Trying to Save Part of Edward Hopper’s New YorkWhen much of Greenwich Village was landmarked in 1969, the low-rise sprawl of humble Italian-immigrant groceries and tenements southeast of the neighborhood, along Sullivan and Thompson streets and even Seventh Avenue South, didn’t make it inside the designated historic safety zone. The area, while not full of great monuments, has its own quiet claims on history. The artist Edward Hopper lived there most of his life, and his paintings like Early Sunday Morning were set there. On December 10, the Greenwich Village Society for Historic Preservation and the local community board convened more than 100 people inside Our Lady of Pompeii Church to figure out how to get the city to landmark the area to keep its Hopperness intact. GVSHP’s Andrew Berman points out that it’s filled with gems like Macdougal Street’s Provincetown Playhouse, which launched Eugene O’Neill, and a nearby rowhouse where Louisa May Alcott may have worked on Little Women. Parts of the façade are all that remains of Edgar Allan Poe’s house on West 3rd, which NYU subsumed into a big new building, raising alarms.
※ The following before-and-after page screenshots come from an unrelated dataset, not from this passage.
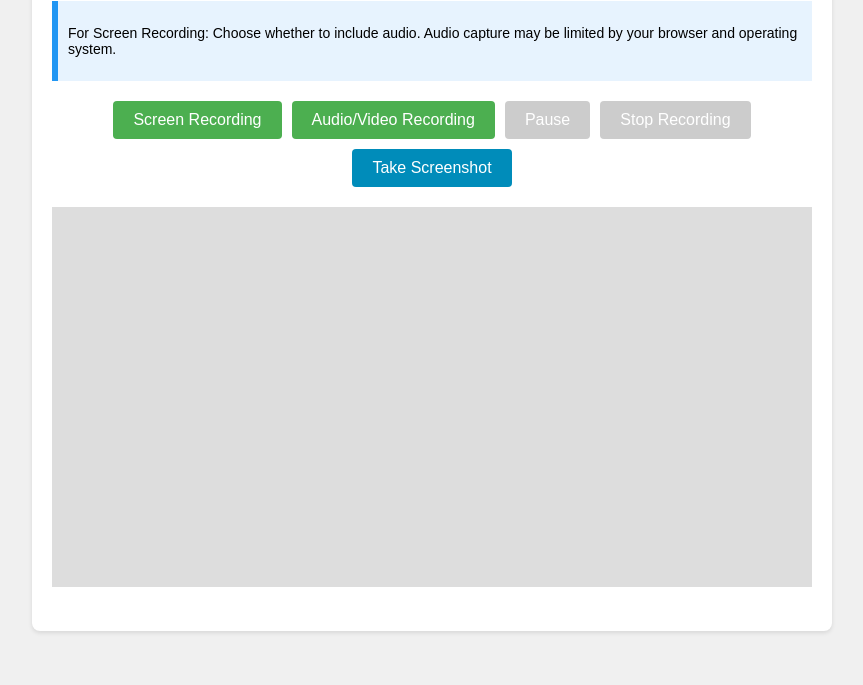
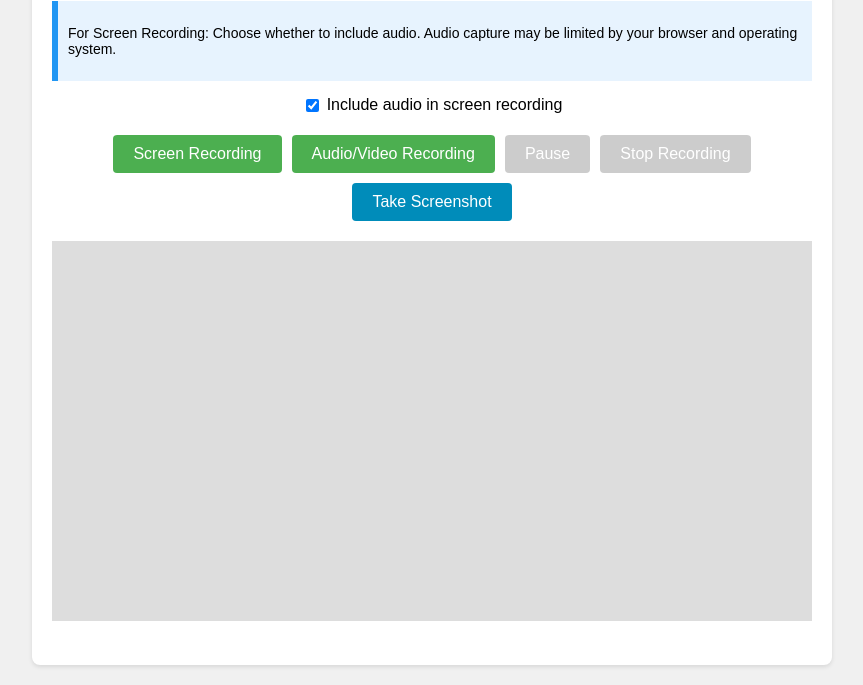
Before and after one commit to RAKESHKRAJEEV90/Media-Capture-Suite, a plain HTML site: page index.html in a window 1280 px wide. Shown: the part 119-804 px from the top of the page, without its empty margins (208-1071 px from the left). Drawn offline with Linux system fonts and the light colour scheme.

Commit message:
first commit

```diff
--- a/index.html
+++ b/index.html
@@ -14,10 +14,10 @@
             <p>For Screen Recording: Choose whether to include audio. Audio capture may be limited by your browser and operating system.</p>
         </div>
 
-        <!-- <div class="checkbox-group">
+        <div class="checkbox-group">
             <input type="checkbox" id="includeAudio" checked>
             <label for="includeAudio">Include audio in screen recording</label>
-        </div> -->
+        </div>
 
         <div class="button-group">
             <button id="screenRecordBtn" class="start-btn">Screen Recording</button>
```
Indie Rockers Losing Death Grip on WilliamsburgBoerum Hill: Atlantic Yards’ next sin? Illuminated billboards that are fifteen stories tall. [Gowanus Lounge]
Chelsea: The High Line might not make it north of 30th Street after all. [Blog Chelsea]
Park Slope: Park Slope Towers is really a dorm, not a condo building. [Curbed]
Upper East Side: Meet the Gael Pub Quizmaster, David Jacobson. [Upper East Side Informer]
West Village: On Saturday, join the memorial ride for Eric Ng, a 22-year-old bicyclist who was killed December 1 by a drunk driver on the West Side bike path. [onNYturf]
Williamsburg: Parks Department placates angry residents by promising to diversify McCarren Park Pool concerts with Colombian and Polish music. [Brooklyn Downtown Star via Brooklyn Record]